EXERCISE OBJECTIVE: Say how many lines in the entries below mention "after", with no other words.

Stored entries
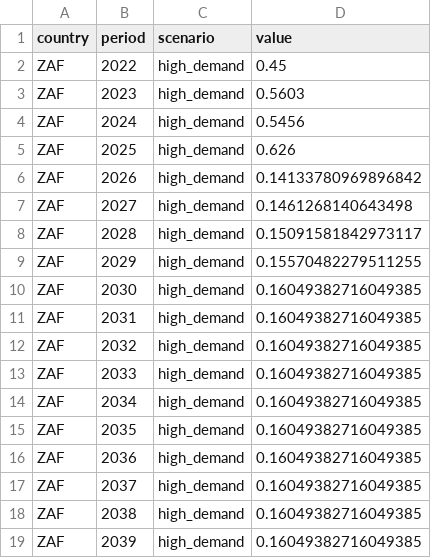
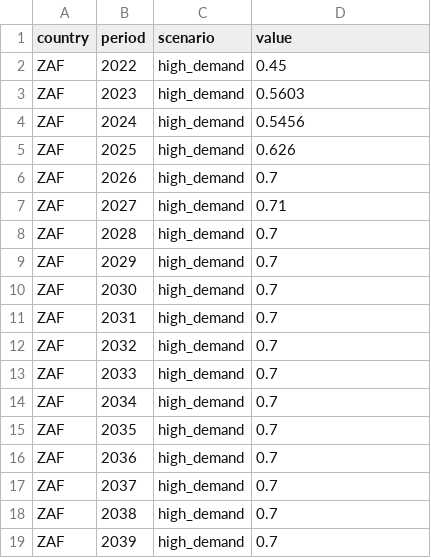
Before and after one commit to Africa-International-Advisors/liquid_fuels_model, a CSV file: assumptions/2026/timeseries/ocgt_load_factor.csv, drawn as a sheet; only a part is shown; the diff covers the shown part only.

```diff
--- a/assumptions/2026/timeseries/ocgt_load_factor.csv
+++ b/assumptions/2026/timeseries/ocgt_load_factor.csv
@@ -5,15 +5,15 @@ ZAF,2024,high_demand,0.5456
 ZAF,2025,high_demand,0.626
-ZAF,2026,high_demand,0.14133780969896842
-ZAF,2027,high_demand,0.1461268140643498
-ZAF,2028,high_demand,0.15091581842973117
-ZAF,2029,high_demand,0.15570482279511255
-ZAF,2030,high_demand,0.16049382716049385
-ZAF,2031,high_demand,0.16049382716049385
-ZAF,2032,high_demand,0.16049382716049385
-ZAF,2033,high_demand,0.16049382716049385
-ZAF,2034,high_demand,0.16049382716049385
-ZAF,2035,high_demand,0.16049382716049385
-ZAF,2036,high_demand,0.16049382716049385
-ZAF,2037,high_demand,0.16049382716049385
-ZAF,2038,high_demand,0.16049382716049385
-ZAF,2039,high_demand,0.16049382716049385
+ZAF,2026,high_demand,0.7
+ZAF,2027,high_demand,0.71
+ZAF,2028,high_demand,0.7
+ZAF,2029,high_demand,0.7
+ZAF,2030,high_demand,0.7
+ZAF,2031,high_demand,0.7
+ZAF,2032,high_demand,0.7
+ZAF,2033,high_demand,0.7
+ZAF,2034,high_demand,0.7
+ZAF,2035,high_demand,0.7
+ZAF,2036,high_demand,0.7
+ZAF,2037,high_demand,0.7
+ZAF,2038,high_demand,0.7
+ZAF,2039,high_demand,0.7
```
Also changed, not shown: 36 edited cells elsewhere in this file, assumptions/2026/timeseries/ocgt_load_shedding.csv, 4 other files.
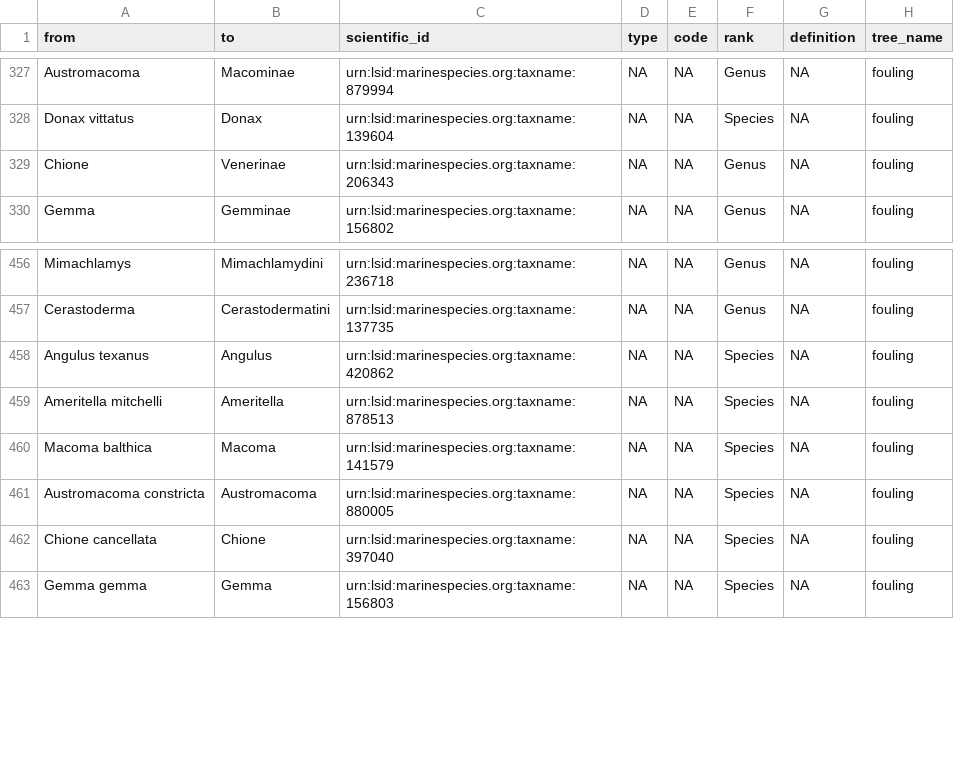
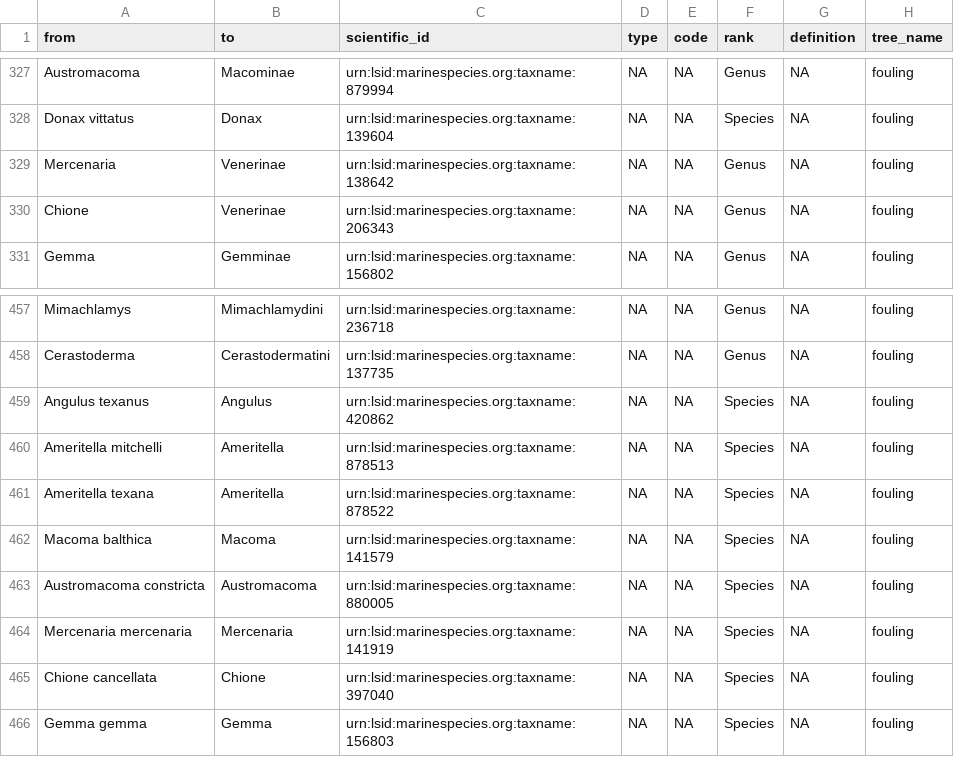
Before and after one commit to Smithsonian/marinegeo-metadata, a CSV file: taxonomy-and-functional-groups/functional-group-lookup/fouling_cover.csv, drawn as a sheet; only a part is shown, gaps mark what is left out; the diff names each change by its address in the sheet, - before the commit and + after, or states it on an @@ line.

```diff
--- a/taxonomy-and-functional-groups/functional-group-lookup/fouling_cover.csv
+++ b/taxonomy-and-functional-groups/functional-group-lookup/fouling_cover.csv
+row 329: Mercenaria | Venerinae | urn:lsid:marinespecies.org:taxname:138642 | NA | NA | Genus | NA | fouling
+row 461: Ameritella texana | Ameritella | urn:lsid:marinespecies.org:taxname:878522 | NA | NA | Species | NA | fouling
+row 464: Mercenaria mercenaria | Mercenaria | urn:lsid:marinespecies.org:taxname:141919 | NA | NA | Species | NA | fouling
```
Also changed, not shown: taxonomy-and-functional-groups/functional-group-lookup/oyster_density.csv, taxonomy-and-functional-groups/taxonomic-lookup/marinegeo_taxonomic_lookup.csv.
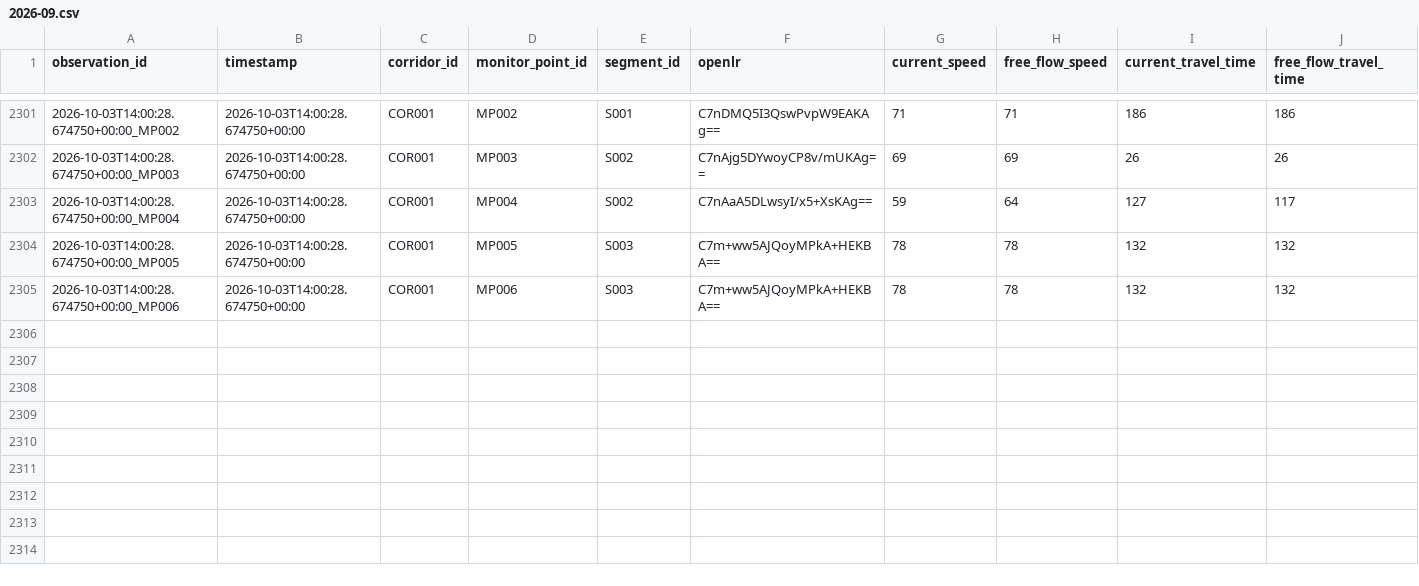
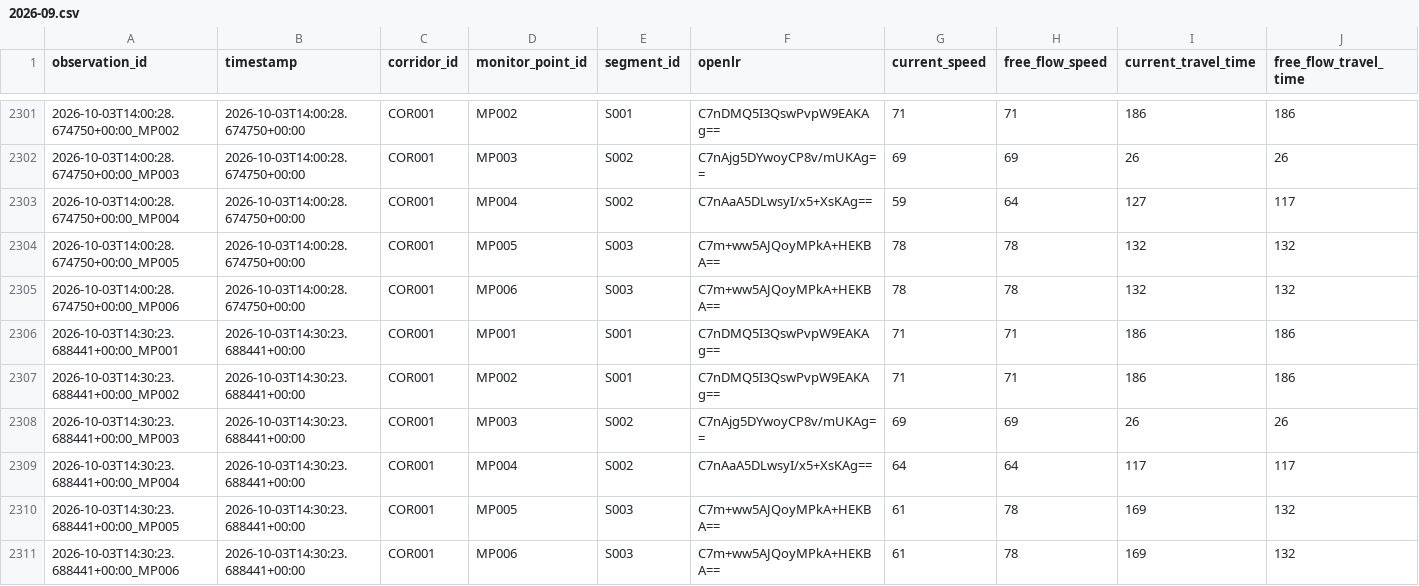
Before and after one commit to Git-Dante-22/Pachuca-Mobility, a CSV file: data/silver/traffic/2026-09.csv, drawn as a sheet; only a part is shown, gaps mark what is left out; rows hold the shown columns only; the diff names each change by its address in the sheet, - before the commit and + after, or states it on an @@ line.

```diff
--- a/data/silver/traffic/2026-09.csv
+++ b/data/silver/traffic/2026-09.csv
+row 2306: 2026-10-03T14:30:23.688441+00:00_MP001 | 2026-10-03T14:30:23.688441+00:00 | COR001 | MP001 | S001 | C7nDMQ5I3QswPvpW9EAKAg== | 71 | 71 | 186 | 186
+row 2307: 2026-10-03T14:30:23.688441+00:00_MP002 | 2026-10-03T14:30:23.688441+00:00 | COR001 | MP002 | S001 | C7nDMQ5I3QswPvpW9EAKAg== | 71 | 71 | 186 | 186
+row 2308: 2026-10-03T14:30:23.688441+00:00_MP003 | 2026-10-03T14:30:23.688441+00:00 | COR001 | MP003 | S002 | C7nAjg5DYwoyCP8v/mUKAg== | 69 | 69 | 26 | 26
+row 2309: 2026-10-03T14:30:23.688441+00:00_MP004 | 2026-10-03T14:30:23.688441+00:00 | COR001 | MP004 | S002 | C7nAaA5DLwsyI/x5+XsKAg== | 64 | 64 | 117 | 117
+row 2310: 2026-10-03T14:30:23.688441+00:00_MP005 | 2026-10-03T14:30:23.688441+00:00 | COR001 | MP005 | S003 | C7m+ww5AJQoyMPkA+HEKBA== | 61 | 78 | 169 | 132
+row 2311: 2026-10-03T14:30:23.688441+00:00_MP006 | 2026-10-03T14:30:23.688441+00:00 | COR001 | MP006 | S003 | C7m+ww5AJQoyMPkA+HEKBA== | 61 | 78 | 169 | 132
```
Also changed, not shown: data/gold/traffic/gold_traffic_30min_monitor.csv, data/gold/traffic/gold_traffic_30min_segment.csv.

SOLUTION FOR THIS TASK: 3